Task instructions:
Would you write out every record that follows exactly, with the pictures left out?

Edit difference data
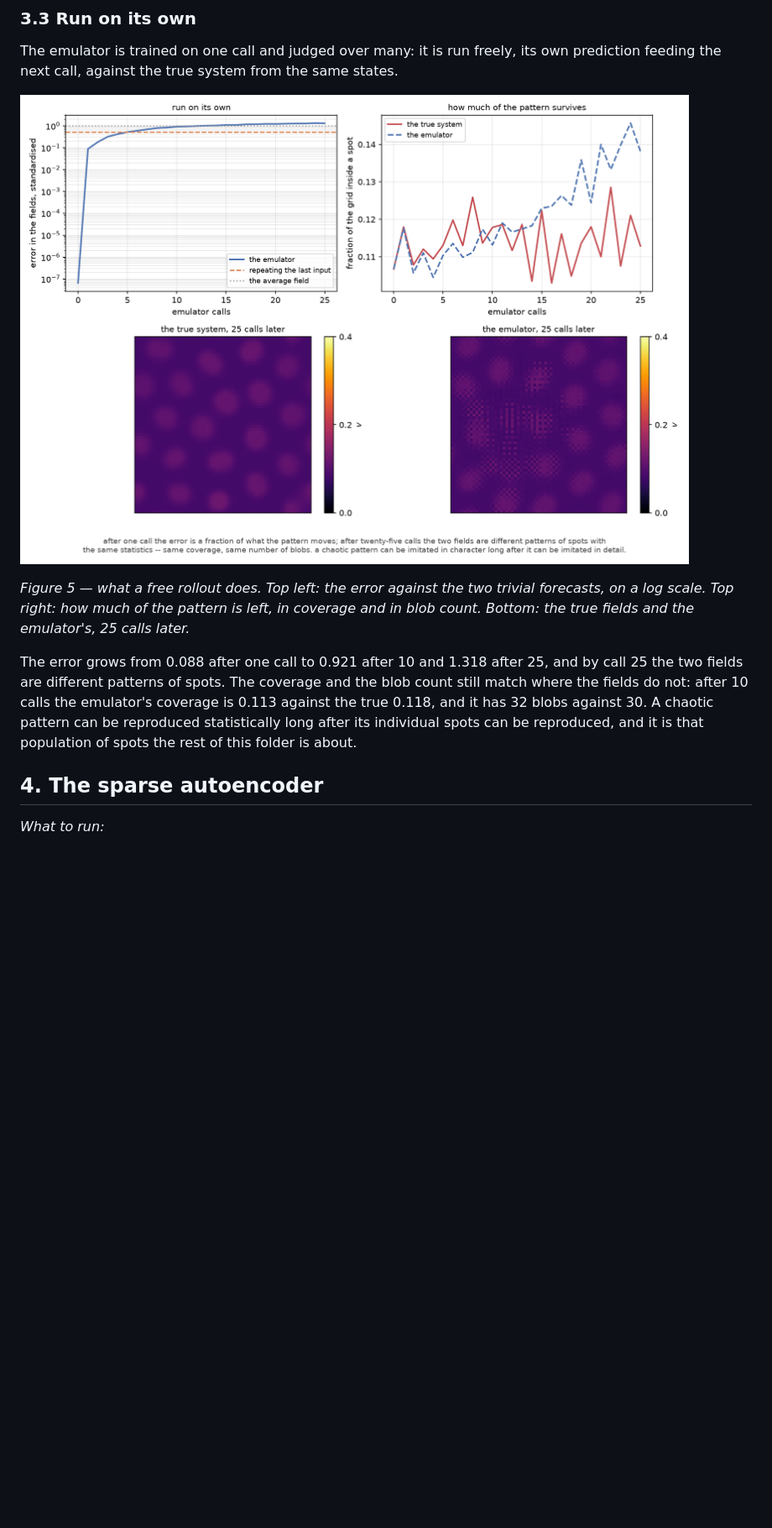
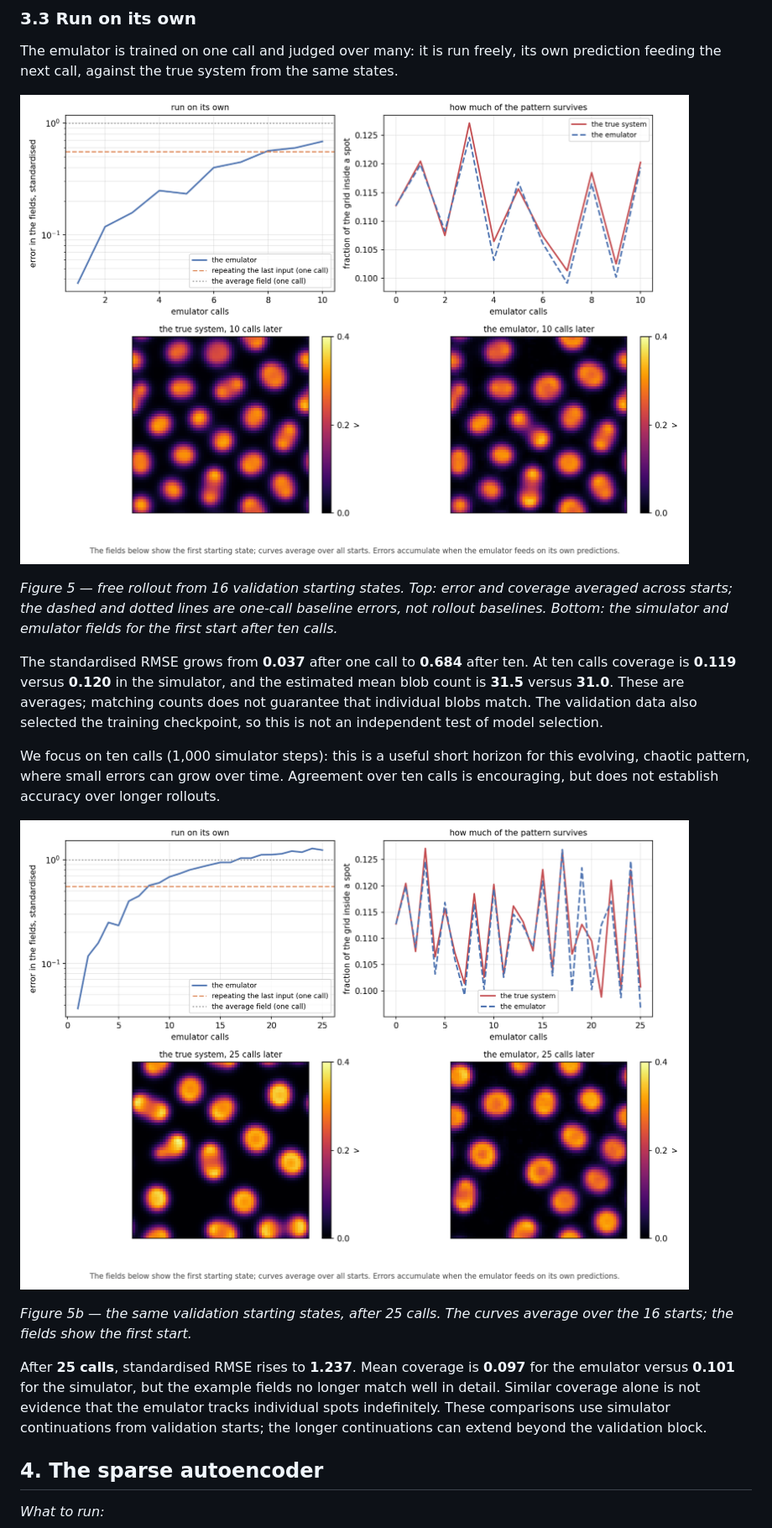
Before and after one commit to NLeSC-Knowledge-Development/SAE-GrayScott, a Markdown page: README.md, the part around one of its changes. Shown at 84% size. Drawn GitHub-style; pictures changed too: figures/rollout_25/skill.png (added), figures/skill.png; blank space fills up the shorter version.

```diff
--- a/README.md
+++ b/README.md
@@ -211,16 +233,30 @@ feeding the next call, against the true system from the same states.
 
 ![Skill](figures/skill.png)
 
-*Figure 5 — what a free rollout does. Top left: the error against the two trivial forecasts, on a
-log scale. Top right: how much of the pattern is left, in coverage and in blob count. Bottom: the
-true fields and the emulator's, 25 calls later.*
+*Figure 5 — free rollout from 16 validation starting states. Top: error and coverage averaged
+across starts; the dashed and dotted lines are one-call baseline errors, not rollout baselines.
+Bottom: the simulator and emulator fields for the first start after ten calls.*
 
-The error grows from 0.088 after one call to 0.921 after 10 and 1.318 after 25, and by call 25 the
-two fields are different patterns of spots. The coverage and the blob count still
-match where the fields do not: after 10 calls the emulator's coverage is 0.113 against the true
-0.118, and it has 32 blobs against 30. A chaotic pattern can be reproduced statistically long
-after its individual spots can be reproduced, and it is that population of spots the rest of this
-folder is about.
+The standardised RMSE grows from **0.037** after one call to **0.684** after ten.
+At ten calls coverage is **0.119** versus **0.120** in the simulator, and the estimated
+mean blob count is **31.5** versus **31.0**. These are averages; matching counts does not
+guarantee that individual blobs match. The validation data also selected the training
+checkpoint, so this is not an independent test of model selection.
+
+We focus on ten calls (1,000 simulator steps): this is a useful short horizon for this
+evolving, chaotic pattern, where small errors can grow over time. Agreement over ten calls
+is encouraging, but does not establish accuracy over longer rollouts.
+
+![Skill after 25 calls](figures/rollout_25/skill.png)
+
+*Figure 5b — the same validation starting states, after 25 calls. The curves average over
+the 16 starts; the fields show the first start.*
+
+After **25 calls**, standardised RMSE rises to **1.237**. Mean coverage is **0.097** for
+the emulator versus **0.101** for the simulator, but the example fields no longer match
+well in detail. Similar coverage alone is not evidence that the emulator tracks individual
+spots indefinitely. These comparisons use simulator continuations from validation starts;
+the longer continuations can extend beyond the validation block.
 
 ## 4. The sparse autoencoder
 
```
Also changed, not shown: other parts of README.md (+39 -17 lines), figures/architecture.png, figures/training.png, 3 other files.
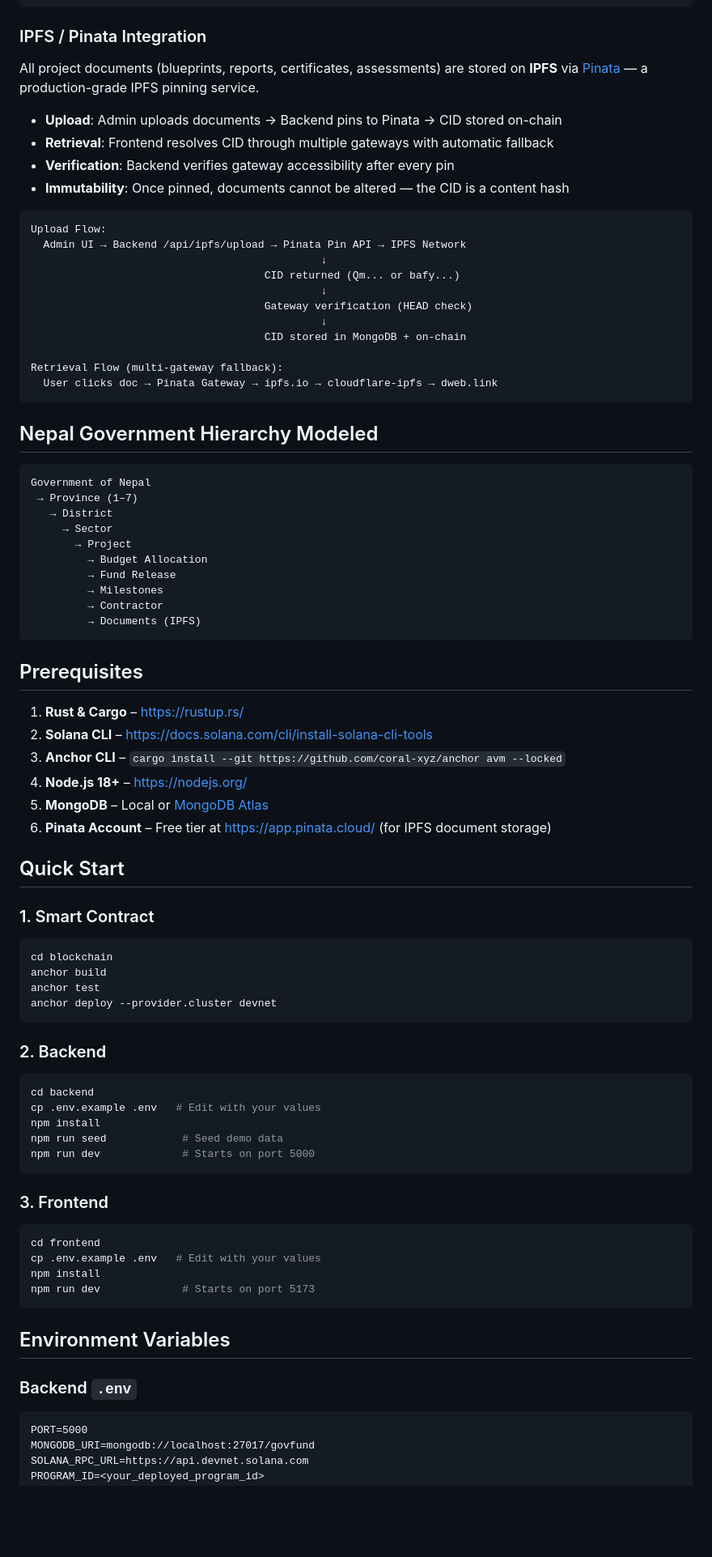
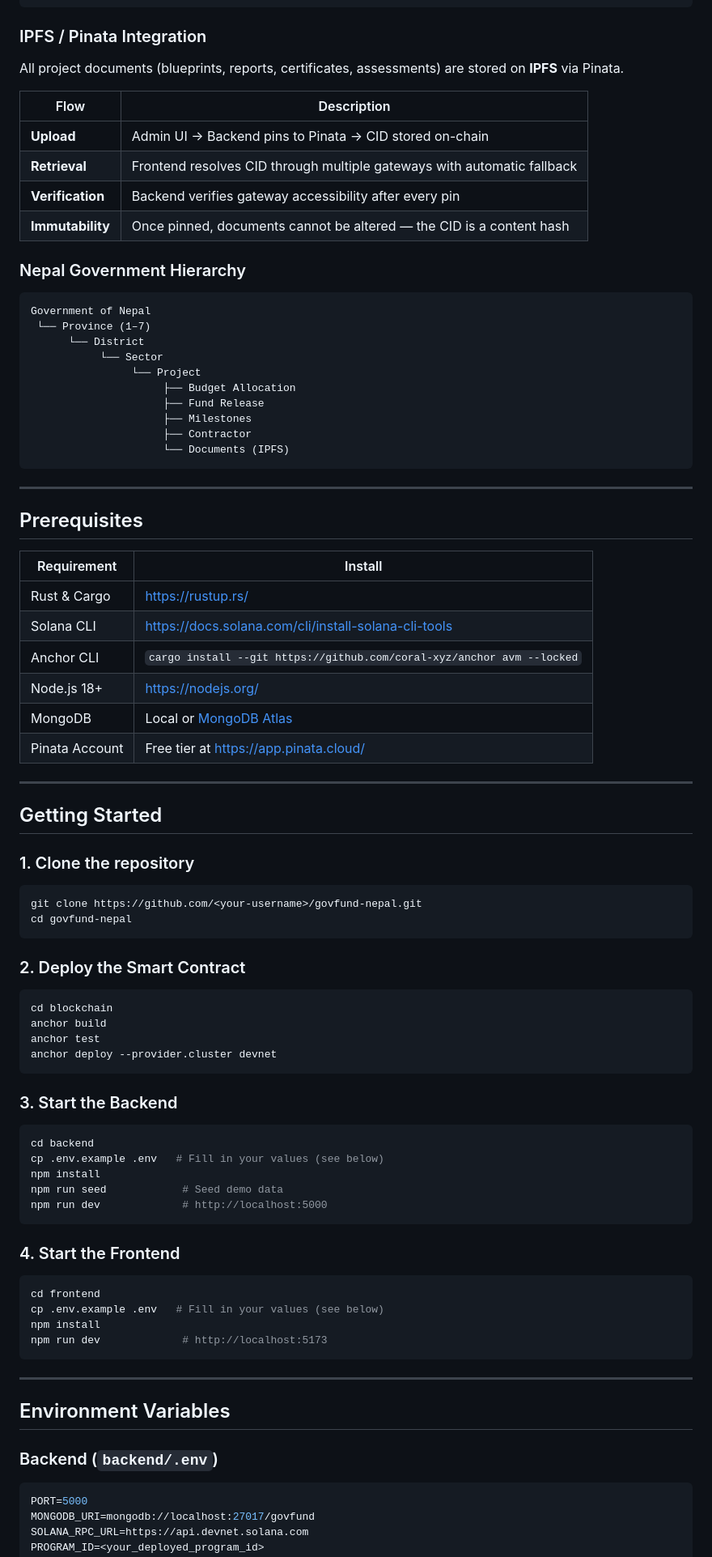
Before and after one commit to lajusam/govfund-nepal, a Markdown page: README.md, the part around one of its changes. Shown at 81% size. Drawn GitHub-style; blank space fills up the shorter version.

Commit message:
docs: update README with standard format, badges, TOC, and contributing guide

````diff
--- a/README.md
+++ b/README.md
@@ -30,54 +72,56 @@ A fully transparent, immutable public-spending DApp built on **Solana Devnet** w
 
 ### IPFS / Pinata Integration
 
-All project documents (blueprints, reports, certificates, assessments) are stored on **IPFS** via [Pinata](https://www.pinata.cloud/) — a production-grade IPFS pinning service.
+All project documents (blueprints, reports, certificates, assessments) are stored on **IPFS** via Pinata.
 
-- **Upload**: Admin uploads documents → Backend pins to Pinata → CID stored on-chain
-- **Retrieval**: Frontend resolves CID through multiple gateways with automatic fallback
-- **Verification**: Backend verifies gateway accessibility after every pin
-- **Immutability**: Once pinned, documents cannot be altered — the CID is a content hash
+| Flow | Description |
+|------|-------------|
+| **Upload** | Admin UI → Backend pins to Pinata → CID stored on-chain |
+| **Retrieval** | Frontend resolves CID through multiple gateways with automatic fallback |
+| **Verification** | Backend verifies gateway accessibility after every pin |
+| **Immutability** | Once pinned, documents cannot be altered — the CID is a content hash |
 
-```
-Upload Flow:
-  Admin UI → Backend /api/ipfs/upload → Pinata Pin API → IPFS Network
-                                              ↓
-                                     CID returned (Qm... or bafy...)
-                                              ↓
-                                     Gateway verification (HEAD check)
-                                              ↓
-                                     CID stored in MongoDB + on-chain
-
-Retrieval Flow (multi-gateway fallback):
-  User clicks doc → Pinata Gateway → ipfs.io → cloudflare-ipfs → dweb.link
-```
-
-## Nepal Government Hierarchy Modeled
+### Nepal Government Hierarchy
 
 ```
 Government of Nepal
- → Province (1–7)
-   → District
-     → Sector
-       → Project
-         → Budget Allocation
-         → Fund Release
-         → Milestones
-         → Contractor
-         → Documents (IPFS)
+ └── Province (1–7)
+      └── District
+           └── Sector
+                └── Project
+                     ├── Budget Allocation
+                     ├── Fund Release
+                     ├── Milestones
+                     ├── Contractor
+                     └── Documents (IPFS)
 ```
+
+---
 
 ## Prerequisites
 
-1. **Rust & Cargo** – https://rustup.rs/
-2. **Solana CLI** – https://docs.solana.com/cli/install-solana-cli-tools
-3. **Anchor CLI** – `cargo install --git https://github.com/coral-xyz/anchor avm --locked`
-4. **Node.js 18+** – https://nodejs.org/
-5. **MongoDB** – Local or [MongoDB Atlas](https://www.mongodb.com/atlas)
-6. **Pinata Account** – Free tier at https://app.pinata.cloud/ (for IPFS document storage)
+| Requirement | Install |
+|-------------|---------|
+| Rust & Cargo | https://rustup.rs/ |
+| Solana CLI | https://docs.solana.com/cli/install-solana-cli-tools |
+| Anchor CLI | `cargo install --git https://github.com/coral-xyz/anchor avm --locked` |
+| Node.js 18+ | https://nodejs.org/ |
+| MongoDB | Local or [MongoDB Atlas](https://www.mongodb.com/atlas) |
+| Pinata Account | Free tier at https://app.pinata.cloud/ |
 
-## Quick Start
+---
 
-### 1. Smart Contract
+## Getting Started
+
+### 1. Clone the repository
+
+```bash
+git clone https://github.com/<your-username>/govfund-nepal.git
+cd govfund-nepal
+```
+
+### 2. Deploy the Smart Contract
+
 ```bash
 cd blockchain
 anchor build
@@ -85,27 +129,32 @@ anchor test
 anchor deploy --provider.cluster devnet
 ```
 
-### 2. Backend
+### 3. Start the Backend
+
 ```bash
 cd backend
-cp .env.example .env   # Edit with your values
+cp .env.example .env   # Fill in your values (see below)
 npm install
 npm run seed            # Seed demo data
-npm run dev             # Starts on port 5000
+npm run dev             # http://localhost:5000
 ```
 
-### 3. Frontend
+### 4. Start the Frontend
+
 ```bash
 cd frontend
-cp .env.example .env   # Edit with your values
+cp .env.example .env   # Fill in your values (see below)
 npm install
-npm run dev             # Starts on port 5173
+npm run dev             # http://localhost:5173
 ```
+
+---
 
 ## Environment Variables
 
-### Backend `.env`
-```
+### Backend (`backend/.env`)
+
+```env
 PORT=5000
 MONGODB_URI=mongodb://localhost:27017/govfund
 SOLANA_RPC_URL=https://api.devnet.solana.com
````
Also changed, not shown: other parts of README.md (+153 -46 lines).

Answer to this problem:
Before and after one commit to NLeSC-Knowledge-Development/SAE-GrayScott, a Markdown page: README.md, the part around one of its changes. Shown at 84% size. Drawn GitHub-style; pictures changed too: figures/rollout_25/skill.png (added), figures/skill.png; blank space fills up the shorter version.

```diff
--- a/README.md
+++ b/README.md
@@ -211,16 +233,30 @@ feeding the next call, against the true system from the same states.
 
 ![Skill](figures/skill.png)
 
-*Figure 5 — what a free rollout does. Top left: the error against the two trivial forecasts, on a
-log scale. Top right: how much of the pattern is left, in coverage and in blob count. Bottom: the
-true fields and the emulator's, 25 calls later.*
+*Figure 5 — free rollout from 16 validation starting states. Top: error and coverage averaged
+across starts; the dashed and dotted lines are one-call baseline errors, not rollout baselines.
+Bottom: the simulator and emulator fields for the first start after ten calls.*
 
-The error grows from 0.088 after one call to 0.921 after 10 and 1.318 after 25, and by call 25 the
-two fields are different patterns of spots. The coverage and the blob count still
-match where the fields do not: after 10 calls the emulator's coverage is 0.113 against the true
-0.118, and it has 32 blobs against 30. A chaotic pattern can be reproduced statistically long
-after its individual spots can be reproduced, and it is that population of spots the rest of this
-folder is about.
+The standardised RMSE grows from **0.037** after one call to **0.684** after ten.
+At ten calls coverage is **0.119** versus **0.120** in the simulator, and the estimated
+mean blob count is **31.5** versus **31.0**. These are averages; matching counts does not
+guarantee that individual blobs match. The validation data also selected the training
+checkpoint, so this is not an independent test of model selection.
+
+We focus on ten calls (1,000 simulator steps): this is a useful short horizon for this
+evolving, chaotic pattern, where small errors can grow over time. Agreement over ten calls
+is encouraging, but does not establish accuracy over longer rollouts.
+
+![Skill after 25 calls](figures/rollout_25/skill.png)
+
+*Figure 5b — the same validation starting states, after 25 calls. The curves average over
+the 16 starts; the fields show the first start.*
+
+After **25 calls**, standardised RMSE rises to **1.237**. Mean coverage is **0.097** for
+the emulator versus **0.101** for the simulator, but the example fields no longer match
+well in detail. Similar coverage alone is not evidence that the emulator tracks individual
+spots indefinitely. These comparisons use simulator continuations from validation starts;
+the longer continuations can extend beyond the validation block.
 
 ## 4. The sparse autoencoder
 
```
Also changed, not shown: other parts of README.md (+39 -17 lines), figures/architecture.png, figures/training.png, 3 other files.
Before and after one commit to lajusam/govfund-nepal, a Markdown page: README.md, the part around one of its changes. Shown at 81% size. Drawn GitHub-style; blank space fills up the shorter version.

Commit message:
docs: update README with standard format, badges, TOC, and contributing guide

````diff
--- a/README.md
+++ b/README.md
@@ -30,54 +72,56 @@ A fully transparent, immutable public-spending DApp built on **Solana Devnet** w
 
 ### IPFS / Pinata Integration
 
-All project documents (blueprints, reports, certificates, assessments) are stored on **IPFS** via [Pinata](https://www.pinata.cloud/) — a production-grade IPFS pinning service.
+All project documents (blueprints, reports, certificates, assessments) are stored on **IPFS** via Pinata.
 
-- **Upload**: Admin uploads documents → Backend pins to Pinata → CID stored on-chain
-- **Retrieval**: Frontend resolves CID through multiple gateways with automatic fallback
-- **Verification**: Backend verifies gateway accessibility after every pin
-- **Immutability**: Once pinned, documents cannot be altered — the CID is a content hash
+| Flow | Description |
+|------|-------------|
+| **Upload** | Admin UI → Backend pins to Pinata → CID stored on-chain |
+| **Retrieval** | Frontend resolves CID through multiple gateways with automatic fallback |
+| **Verification** | Backend verifies gateway accessibility after every pin |
+| **Immutability** | Once pinned, documents cannot be altered — the CID is a content hash |
 
-```
-Upload Flow:
-  Admin UI → Backend /api/ipfs/upload → Pinata Pin API → IPFS Network
-                                              ↓
-                                     CID returned (Qm... or bafy...)
-                                              ↓
-                                     Gateway verification (HEAD check)
-                                              ↓
-                                     CID stored in MongoDB + on-chain
-
-Retrieval Flow (multi-gateway fallback):
-  User clicks doc → Pinata Gateway → ipfs.io → cloudflare-ipfs → dweb.link
-```
-
-## Nepal Government Hierarchy Modeled
+### Nepal Government Hierarchy
 
 ```
 Government of Nepal
- → Province (1–7)
-   → District
-     → Sector
-       → Project
-         → Budget Allocation
-         → Fund Release
-         → Milestones
-         → Contractor
-         → Documents (IPFS)
+ └── Province (1–7)
+      └── District
+           └── Sector
+                └── Project
+                     ├── Budget Allocation
+                     ├── Fund Release
+                     ├── Milestones
+                     ├── Contractor
+                     └── Documents (IPFS)
 ```
+
+---
 
 ## Prerequisites
 
-1. **Rust & Cargo** – https://rustup.rs/
-2. **Solana CLI** – https://docs.solana.com/cli/install-solana-cli-tools
-3. **Anchor CLI** – `cargo install --git https://github.com/coral-xyz/anchor avm --locked`
-4. **Node.js 18+** – https://nodejs.org/
-5. **MongoDB** – Local or [MongoDB Atlas](https://www.mongodb.com/atlas)
-6. **Pinata Account** – Free tier at https://app.pinata.cloud/ (for IPFS document storage)
+| Requirement | Install |
+|-------------|---------|
+| Rust & Cargo | https://rustup.rs/ |
+| Solana CLI | https://docs.solana.com/cli/install-solana-cli-tools |
+| Anchor CLI | `cargo install --git https://github.com/coral-xyz/anchor avm --locked` |
+| Node.js 18+ | https://nodejs.org/ |
+| MongoDB | Local or [MongoDB Atlas](https://www.mongodb.com/atlas) |
+| Pinata Account | Free tier at https://app.pinata.cloud/ |
 
-## Quick Start
+---
 
-### 1. Smart Contract
+## Getting Started
+
+### 1. Clone the repository
+
+```bash
+git clone https://github.com/<your-username>/govfund-nepal.git
+cd govfund-nepal
+```
+
+### 2. Deploy the Smart Contract
+
 ```bash
 cd blockchain
 anchor build
@@ -85,27 +129,32 @@ anchor test
 anchor deploy --provider.cluster devnet
 ```
 
-### 2. Backend
+### 3. Start the Backend
+
 ```bash
 cd backend
-cp .env.example .env   # Edit with your values
+cp .env.example .env   # Fill in your values (see below)
 npm install
 npm run seed            # Seed demo data
-npm run dev             # Starts on port 5000
+npm run dev             # http://localhost:5000
 ```
 
-### 3. Frontend
+### 4. Start the Frontend
+
 ```bash
 cd frontend
-cp .env.example .env   # Edit with your values
+cp .env.example .env   # Fill in your values (see below)
 npm install
-npm run dev             # Starts on port 5173
+npm run dev             # http://localhost:5173
 ```
+
+---
 
 ## Environment Variables
 
-### Backend `.env`
-```
+### Backend (`backend/.env`)
+
+```env
 PORT=5000
 MONGODB_URI=mongodb://localhost:27017/govfund
 SOLANA_RPC_URL=https://api.devnet.solana.com
````
Also changed, not shown: other parts of README.md (+153 -46 lines).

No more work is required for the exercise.